======== Provided data
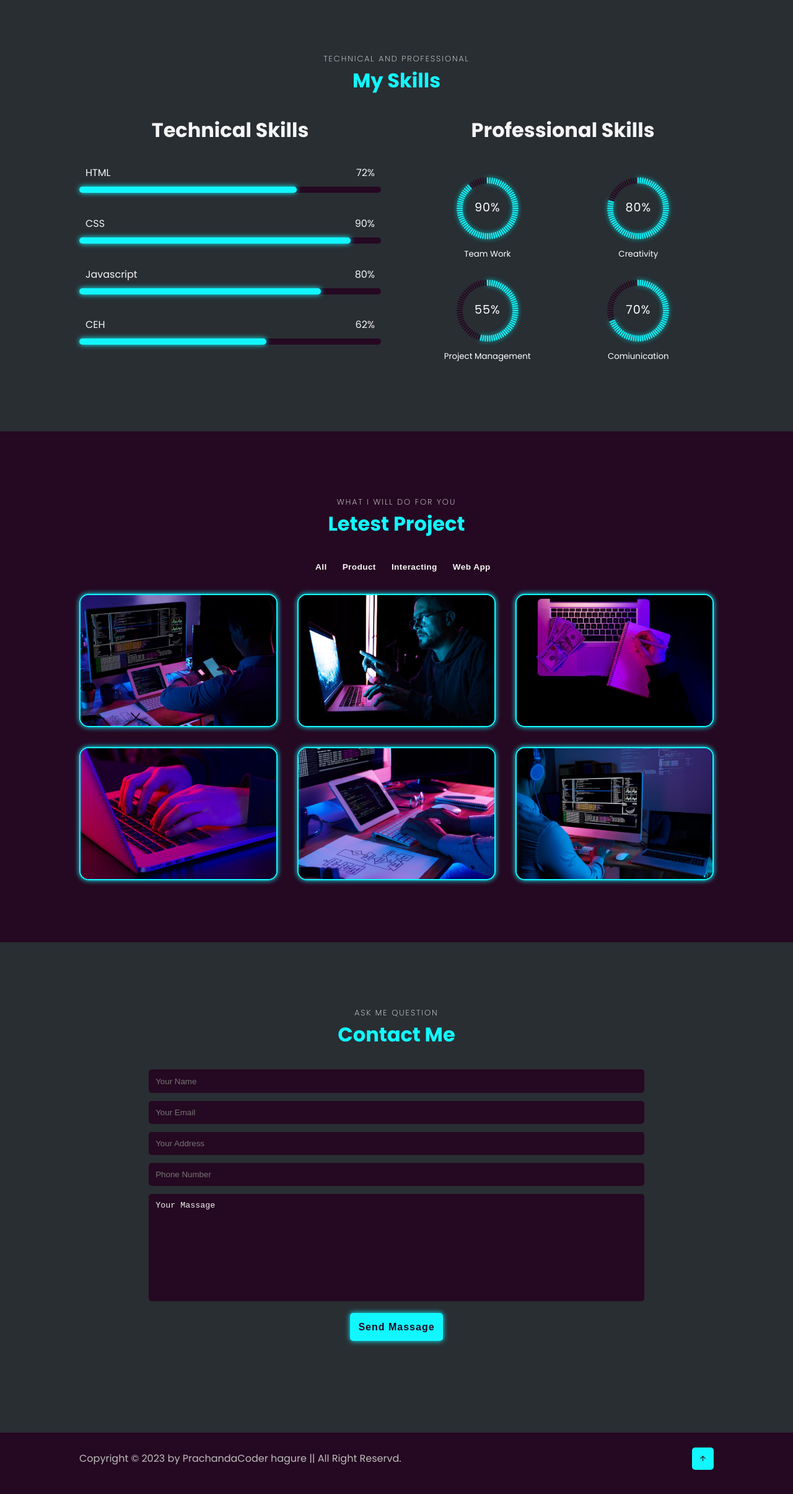
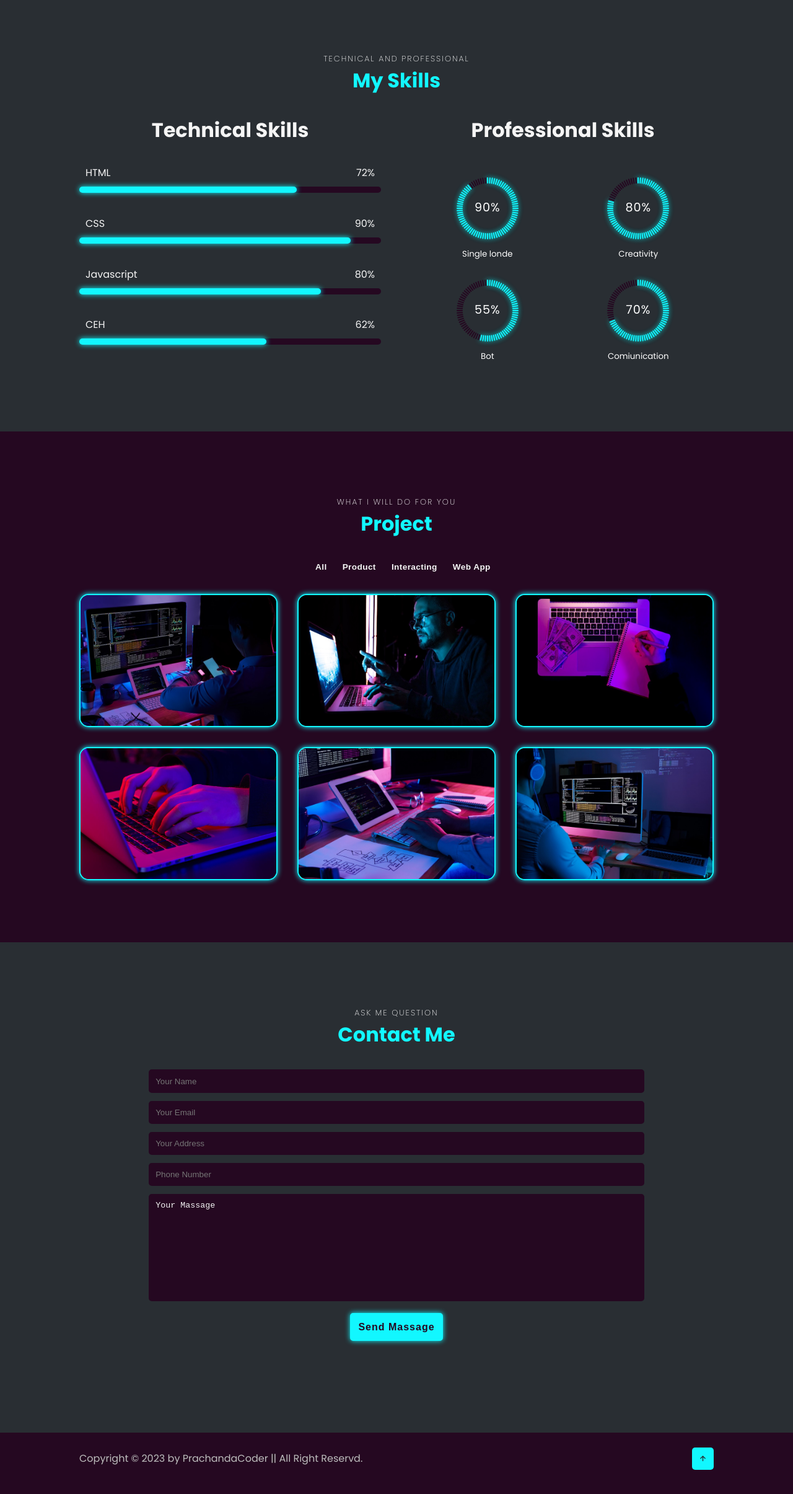
Before and after one commit to muktisharma12/portfolio-website, a plain HTML site: page index.html in a window 1280 px wide. Shown: the part 2420-4830 px from the top of the page at 62% size. Drawn offline with nearby package versions, Linux system fonts and the light colour scheme.

Commit message:
Update index.html

```diff
--- a/index.html
+++ b/index.html
@@ -3,7 +3,7 @@
 <head>
     <meta charset="UTF-8">
     <meta name="viewport" content="width=device-width, initial-scale=1.0">
-    <title>Prachanda Sharma  || Prachanda Sharma Website </title>
+    <title>Prachanda Sharma  Website </title>
     <link rel="stylesheet" href="./style.css">
     <link rel="icon" type="image/png" href="atom.png">
     <link href='https://unpkg.com/boxicons@2.1.4/css/boxicons.min.css' rel='stylesheet'>
@@ -265,7 +265,7 @@
                         <div class="circle" data-dots="80" data-percent="90"></div>
                         <div class="text">
                             <big>90%</big>
-                            <small>Team Work</small>
+                            <small>Single londe </small>
                         </div>
                     </div>
 
@@ -281,7 +281,7 @@
                         <div class="circle" data-dots="80" data-percent="55"></div>
                         <div class="text">
                             <big>55%</big>
-                            <small>Project Management</small>
+                            <small>Bot</small>
                         </div>
                     </div>
 
@@ -301,7 +301,7 @@
       <section id="portfolio" class="portfolio">
         <div class="main-text scroll-scale">
             <span>What i will do for you</span>
-            <h2>Letest Project</h2>
+            <h2> Project</h2>
         </div>
 
         <div class="container">
@@ -318,7 +318,7 @@
                         <img src="img/1.jpg" alt="">
                     </div>
                     <div class="port-content">
-                        <h3>Certified Ethical Hacker</h3>
+                        <h3>Hyy How are yyyuhh ? </h3>
                         <p>
                             As a certified professional in the field of cybersecurity, I've had the opportunity to assess and fortify the digital security of numerous organizations.
                         </p>
@@ -418,7 +418,10 @@
 
     <!-- footer website -->
     <footer>
-        <p class="scroll-scale">Copyright &copy; 2023 by PrachandaCoder hagure || All Right  Reservd.</p>
+        <p class="scroll-scale">Copyright &copy; 2023 by PrachandaCoder
+
+
+      || All Right  Reservd.</p>
         <a href="#home"><i class='bx bx-up-arrow-alt'></i></a>
     </footer>
 
```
================
**What you will do:**
Nothing but the records above, exact and without pictures, should appear in the answer.

**Solution to the problem:**
Before and after one commit to muktisharma12/portfolio-website, a plain HTML site: page index.html in a window 1280 px wide. Shown: the part 2420-4830 px from the top of the page at 62% size. Drawn offline with nearby package versions, Linux system fonts and the light colour scheme.

Commit message:
Update index.html

```diff
--- a/index.html
+++ b/index.html
@@ -3,7 +3,7 @@
 <head>
     <meta charset="UTF-8">
     <meta name="viewport" content="width=device-width, initial-scale=1.0">
-    <title>Prachanda Sharma  || Prachanda Sharma Website </title>
+    <title>Prachanda Sharma  Website </title>
     <link rel="stylesheet" href="./style.css">
     <link rel="icon" type="image/png" href="atom.png">
     <link href='https://unpkg.com/boxicons@2.1.4/css/boxicons.min.css' rel='stylesheet'>
@@ -265,7 +265,7 @@
                         <div class="circle" data-dots="80" data-percent="90"></div>
                         <div class="text">
                             <big>90%</big>
-                            <small>Team Work</small>
+                            <small>Single londe </small>
                         </div>
                     </div>
 
@@ -281,7 +281,7 @@
                         <div class="circle" data-dots="80" data-percent="55"></div>
                         <div class="text">
                             <big>55%</big>
-                            <small>Project Management</small>
+                            <small>Bot</small>
                         </div>
                     </div>
 
@@ -301,7 +301,7 @@
       <section id="portfolio" class="portfolio">
         <div class="main-text scroll-scale">
             <span>What i will do for you</span>
-            <h2>Letest Project</h2>
+            <h2> Project</h2>
         </div>
 
         <div class="container">
@@ -318,7 +318,7 @@
                         <img src="img/1.jpg" alt="">
                     </div>
                     <div class="port-content">
-                        <h3>Certified Ethical Hacker</h3>
+                        <h3>Hyy How are yyyuhh ? </h3>
                         <p>
                             As a certified professional in the field of cybersecurity, I've had the opportunity to assess and fortify the digital security of numerous organizations.
                         </p>
@@ -418,7 +418,10 @@
 
     <!-- footer website -->
     <footer>
-        <p class="scroll-scale">Copyright &copy; 2023 by PrachandaCoder hagure || All Right  Reservd.</p>
+        <p class="scroll-scale">Copyright &copy; 2023 by PrachandaCoder
+
+
+      || All Right  Reservd.</p>
         <a href="#home"><i class='bx bx-up-arrow-alt'></i></a>
     </footer>
 
```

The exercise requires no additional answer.